In 1907 Andrews began to oversee the plans of a new superliner, the RMS Olympic for the White Star Line. Along with Andrews, the Olympic and its sister ship the RMS Titanic, which began construction in 1909, were designed by William Pirrie and Alexander Carlisle. As with the other ships he had oversaw Andrews familiarized himself
with every detail of the Olympic and Titanic to make sure they were in best working order.
Andrews headed a group of Harland and Wolff workers who went on the maiden voyages of the ships built by Harland and Wolff to observe ship operations and spot any needed improvements. The Titanic was
no exception and Andrews and the rest of his Harland and Wolff group travelled from Belfast to Southampton on Titanic for the beginning of Titanic's maiden voyage on April 10, 1912. During the voyage Andrews took notes on various improvements he felt were needed.
On April 14, at 11:40 PM, the Titanic struck an iceberg on the ship’s starboard side. Andrews had been in his stateroom working at the time and had noticed the ship striking the iceberg. Captain Edward J. Smith had Andrews summoned to help examine the damage. Andrews determined that there was nothing that could be done and that the
Titanic would sink.
As the evacuation of Titanic began, Andrews searched staterooms telling the passengers to put on lifebelts and go up on deck. Knowing the short time Titanic had left and lack of lifeboat space for all of Titanic's passengers and crew he continued to urge reluctant people into the lifeboats.

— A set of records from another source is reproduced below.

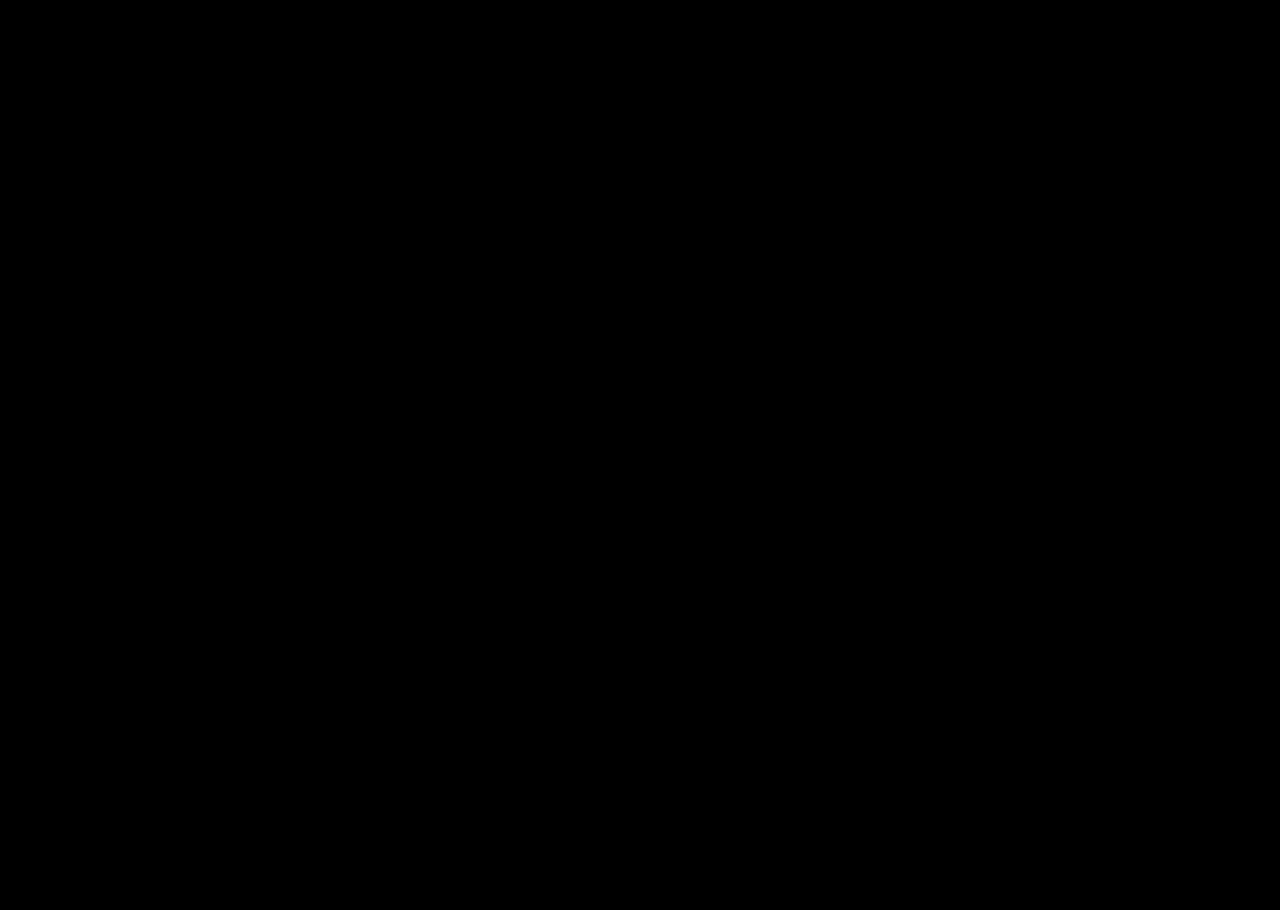
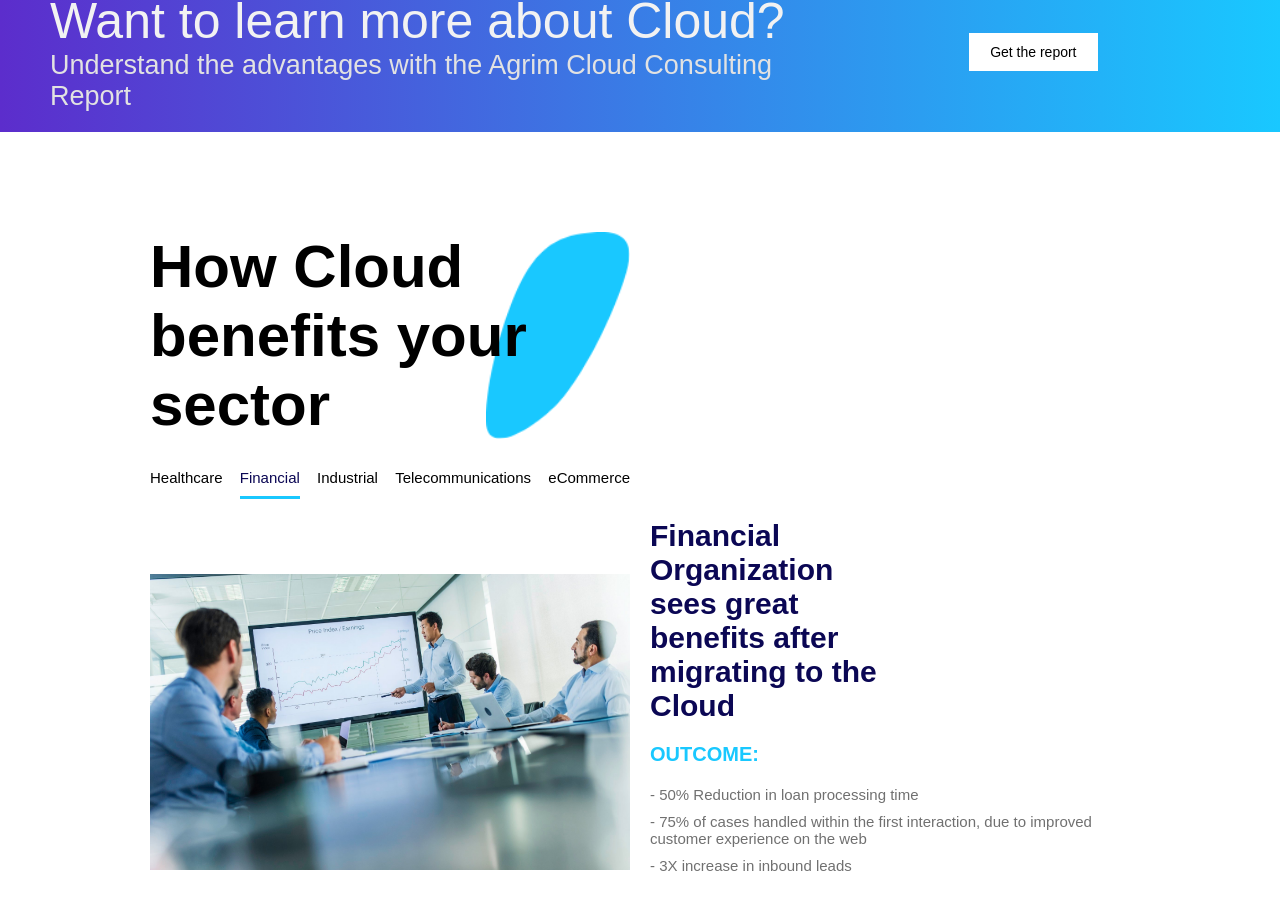
Before and after one commit to tirlochanarora16/agrim, a Next.js app: page /cloud in a window 1280 px wide. Shown: the part 3036-3946 px from the top of the page. Before the commit the page ends 3008 px from the top, so only its background shows below. Built offline with nearby package versions, Linux system fonts and the light colour scheme.

Commit message:
added benefits section

```diff
--- /dev/null
+++ b/components/Cloud/Benefits/Benefits.js
@@ -0,0 +1,77 @@
+import { useState } from "react";
+import Image from "next/image";
+import { navigationItems, benefitsContent } from "./benefitsData";
+
+import finance from "../../../images/Cloud/finance.png";
+
+import { ButtonPurple } from "../../UI/Button";
+
+import style from "./Benefits.module.scss";
+
+const Benefits = () => {
+  const [currentNavigationItem, setCurrentNavigationItem] =
+    useState("financial");
+
+  const navigationChangeHandler = (event) => {
+    setCurrentNavigationItem(event.target.id);
+  };
+
+  const contentToDisplay = benefitsContent.filter(
+    (item) => item.navigationItem === currentNavigationItem
+  );
+
+  console.log(contentToDisplay);
+
+  return (
+    <section className={style.benefits}>
+      <div className={style["benefits__learnmore"]}>
+        <h1>Want to learn more about Cloud?</h1>
+        <p>Understand the advantages with the Agrim Cloud Consulting Report</p>
+        <div className={style["benefits__learnmore--button"]}>
+          <ButtonPurple text="Get the report" />
+        </div>
+      </div>
+      <div className={style["benefits__sectors"]}>
+        <h1>How Cloud benefits your sector</h1>
+        <div className={style["benefits__sectors--navigation"]}>
+          {navigationItems.map((item, index) => (
+            <p
+              key={item + index}
+              id={item.id}
+              onClick={navigationChangeHandler}
+              style={{
+                color: currentNavigationItem === item.id ? "#0B0754" : "",
+                borderBottom:
+                  currentNavigationItem === item.id
+                    ? "3px solid #19c8ff"
+                    : "3px solid transparent",
+              }}
+            >
+              {item.text}
+            </p>
+          ))}
+        </div>
+
+        <div className={style["benefits__sectors--img"]}>
+          <Image src={finance} alt="finance" width={650} height={400} />
+        </div>
+
+        <div className={style["benefits__sectors--content"]}>
+          <div className={style["benefits__sectors--title"]}>
+            <h2>{contentToDisplay[0].title}</h2>
+          </div>
+          <div className={style["benefits__sectors--outcome"]}>
+            <h2>OUTCOME:</h2>
+            <ul>
+              {contentToDisplay[0].items.map((item, index) => (
+                <li key={item + index}>- {item}</li>
+              ))}
+            </ul>
+          </div>
+        </div>
+      </div>
+    </section>
+  );
+};
+
+export default Benefits;
--- /dev/null
+++ b/components/Cloud/Benefits/Benefits.module.scss
@@ -0,0 +1,127 @@
+.benefits {
+  &__learnmore {
+    padding: 2rem 5rem;
+    background-image: linear-gradient(90deg, #5c2dcc, #397de6, #19c8ff);
+
+    display: grid;
+    grid-template-columns: 2fr 1fr;
+
+    h1 {
+      font-size: 5rem;
+      font-weight: 100;
+    }
+
+    p {
+      grid-column: 1 / 2;
+      font-size: 2.7rem;
+      font-weight: 200;
+      color: #e2e2e2;
+    }
+
+    &--button {
+      grid-column: 2 / -1;
+      grid-row: 1 / 3;
+      align-self: center;
+      justify-self: center;
+
+      & a {
+        &:link,
+        &:visited {
+          background-color: #fff;
+          color: #000;
+        }
+
+        &:hover {
+          color: #fff;
+        }
+      }
+    }
+  }
+
+  &__sectors {
+    background-color: #fff;
+    color: #000;
+
+    padding: 10rem 15rem;
+    display: grid;
+    grid-template-columns: 1fr 1fr;
+    grid-template-rows: repeat(4, auto);
+    grid-gap: 2rem;
+    h1 {
+      grid-column: 1 / 2;
+      align-self: center;
+      font-size: 6rem;
+
+      background-image: url(../../../images/Cloud/background.png);
+      background-repeat: no-repeat;
+      background-size: contain;
+      background-position: right;
+    }
+
+    &--navigation {
+      grid-column: 1/ 2;
+      grid-row: 2 / 3;
+
+      display: flex;
+      justify-content: space-between;
+      font-size: 1.5rem;
+
+      p {
+        padding: 1rem 0rem;
+        border-width: 10%;
+        transition: all 0.3s;
+      }
+    }
+
+    &--img {
+      grid-column: 1/2;
+      grid-row: 3 / 4;
+
+      display: block;
+      margin: auto;
+    }
+
+    &--content {
+      grid-column: 2 / -1;
+      grid-row: 3 / 4;
+
+      display: grid;
+      grid-template-columns: repeat(2, 1fr);
+      grid-template-rows: repeat(2, 1fr);
+    }
+
+    &--title {
+      grid-column: 1 / 2;
+
+      font-size: 2rem;
+
+      h2 {
+        display: block;
+        margin: auto;
+        color: #0b0754;
+      }
+    }
+
+    &--outcome {
+      grid-column: 1 / -1;
+      grid-row: 2 / 3;
+
+      h2 {
+        font-size: 2rem;
+        color: #19c8ff;
+        margin-top: 2rem;
+      }
+
+      ul {
+        margin-top: 2rem;
+        list-style: none;
+        font-size: 1.5rem;
+        color: #707070;
+
+        li:not(:last-child) {
+          margin-bottom: 1rem;
+        }
+      }
+    }
+  }
+}
--- /dev/null
+++ b/components/Cloud/Benefits/benefitsData.js
@@ -0,0 +1,81 @@
+export const navigationItems = [
+  {
+    id: "health",
+    text: "Healthcare",
+  },
+  {
+    id: "financial",
+    text: "Financial",
+  },
+  {
+    id: "industrial",
+    text: "Industrial",
+  },
+  {
+    id: "tel",
+    text: "Telecommunications",
+  },
+  {
+    id: "ecom",
+    text: "eCommerce",
+  },
+];
+
+//    Lorem ipsum dolor sit amet, consectetur adipiscing elit, sed do eiusmod tempor incididunt ut labore et dolore magna aliqua. Ut enim ad minim veniam, quis nostrud exercitation ullamco laboris nisi ut aliquip ex ea commodo consequat. Duis aute irure dolor in reprehenderit in voluptate velit esse cillum dolore eu fugiat nulla pariatur. Excepteur sint occaecat cupidatat non proident, sunt in culpa qui officia deserunt mollit anim id est laborum.
+
+export const benefitsContent = [
+  {
+    id: 1,
+    navigationItem: "health",
+    title: "Lorem ipsum dolor sit amet, consectetur adipiscing elit, ",
+    items: [
+      "Lorem ipsum dolor sit amet, consectetur adipiscing elit",
+      "sed do eiusmod tempor incididunt ut labore et dolore magna aliqua",
+      "Ut enim ad minim veniam, quis nostrud exercitation ullamco laboris nisi ut aliquip ex ea commodo consequat",
+    ],
+  },
+  {
+    id: 2,
+    navigationItem: "financial",
+    title:
+      "Financial Organization sees great benefits after migrating to the Cloud",
+    items: [
+      "50% Reduction in loan processing time",
+      "75% of cases handled within the first interaction, due to improved customer experience on the web",
+      "3X increase in inbound leads",
+    ],
+  },
+  {
+    id: 3,
+    navigationItem: "industrial",
+    title:
+      "Duis aute irure dolor in reprehenderit in voluptate velit esse cillum dolore eu fugiat nulla pariatur",
+    items: [
+      "Lorem ipsum dolor sit amet, consectetur adipiscing elit",
+      "sed do eiusmod tempor incididunt ut labore et dolore magna aliqua",
+      "Ut enim ad minim veniam, quis nostrud exercitation ullamco laboris nisi ut aliquip ex ea commodo consequat",
+    ],
+  },
+  {
+    id: 4,
+    navigationItem: "tel",
+    title:
+      "Duis aute irure dolor in reprehenderit in voluptate velit esse cillum dolore eu fugiat nulla pariatur",
+    items: [
+      "Lorem ipsum dolor sit amet, consectetur adipiscing elit",
+      "sed do eiusmod tempor incididunt ut labore et dolore magna aliqua",
+      "Ut enim ad minim veniam, quis nostrud exercitation ullamco laboris nisi ut aliquip ex ea commodo consequat",
+    ],
+  },
+  {
+    id: 5,
+    navigationItem: "ecom",
+    title:
+      "Excepteur sint occaecat cupidatat non proident, sunt in culpa qui officia deserunt mollit ",
+    items: [
+      "Lorem ipsum dolor sit amet, consectetur adipiscing elit",
+      "sed do eiusmod tempor incididunt ut labore et dolore magna aliqua",
+      "Ut enim ad minim veniam, quis nostrud exercitation ullamco laboris nisi ut aliquip ex ea commodo consequat",
+    ],
+  },
+];
--- a/pages/cloud/index.js
+++ b/pages/cloud/index.js
@@ -7,6 +7,7 @@
 import GetStarted from "../../components/Cloud/GetStarted/GetStarted";
 import DigitalAndCloud from "../../components/Cloud/Digital&Cloud/DigitalAndCloud";
 import DigitalAndCloudProvider from "../../components/Cloud/context/digital&cloud";
+import Benefits from "../../components/Cloud/Benefits/Benefits";
 
 const Cloud = () => {
   return (
@@ -22,6 +23,7 @@
         <DigitalAndCloudProvider>
           <DigitalAndCloud />
         </DigitalAndCloudProvider>
+        <Benefits />
       </main>
     </Fragment>
   );
--- a/styles/globals.scss
+++ b/styles/globals.scss
@@ -1,5 +1,3 @@
-@import url("https://fonts.googleapis.com/css2?family=Space+Grotesk:wght@300;400;500;600;700&display=swap");
-
 *,
 *::before,
 *::after {
```
Also changed, not shown: styles/shared/_font.scss (+7 -0 lines), images/Cloud/background.png (added).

According to one steward, Thomas Andrews was last seen staring at a painting above the fireplace in the first–class smoking room. Newspapers
accounts of the disaster labeled Andrews a hero and his hometown of Comber built the Thomas Andrews Jr. Memorial Hall which
was opened in 1915 and is now used as a primary school.
In the 1997 film Titanic, Thomas Andrews was portrayed by actor Victor Garber. He has also been portrayed on film by Michael Goodliffe in A Night to Remember.